Jeffrey Brown: Another thing that comes through here is a kind of simplicity of language, of form.
W.S. Merwin: I'm so glad you say that, because I've been trying since I was 30, at least, to write more simply and more directly. I like the idea that sometimes one hears poetry as though one were overhearing it, you know?
And sometimes my favorite passages of poetry seem like that. They're something that -- they're just around in the air somewhere, you know, and they seem so simple, the way Mozart seemed so simple, you know? He certainly is not, but neither is Shakespeare, but, "Shall I compare thee to a summer's day?" I mean, it takes your breath away. You stop and think, "My god, how beautiful that line is."
Brown: You mean, you're trying to pare down to a kind of clarity?
Merwin: I would like it -- if people respond to a poem of mine at all, I would like them to feel finally that they might have written it, you know?
Brown: Really, that they might have written it?
Merwin: They might have written it, yes.

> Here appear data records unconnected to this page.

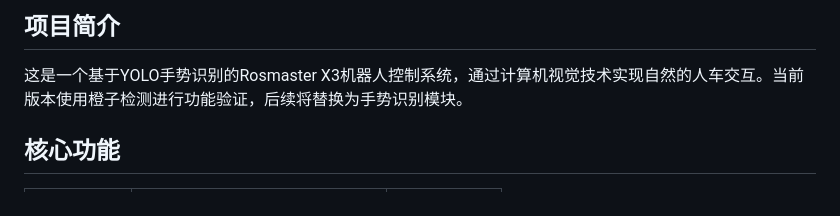
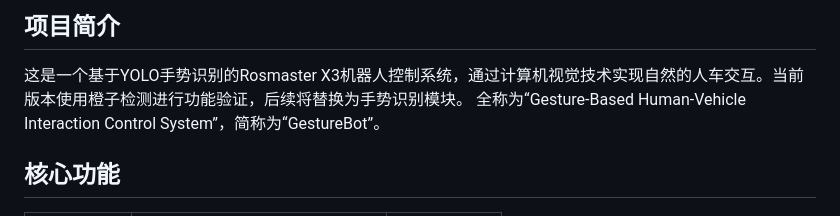
Before and after one commit to dinosaurerer/GestureBot, a Markdown page: README.md, the part around the change. Rendered like a GitHub page.

Commit message:
update GestureBot

```diff
--- a/README.md
+++ b/README.md
@@ -4,6 +4,7 @@
 ## 项目简介
 
 这是一个基于YOLO手势识别的Rosmaster X3机器人控制系统，通过计算机视觉技术实现自然的人车交互。当前版本使用橙子检测进行功能验证，后续将替换为手势识别模块。
+全称为“Gesture-Based Human-Vehicle Interaction Control System”，简称为“GestureBot”。
 
 ## 核心功能
 
```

- from an interview as part of NewsHour's Poetry Series. Read the whole transcript or listen to the interview here.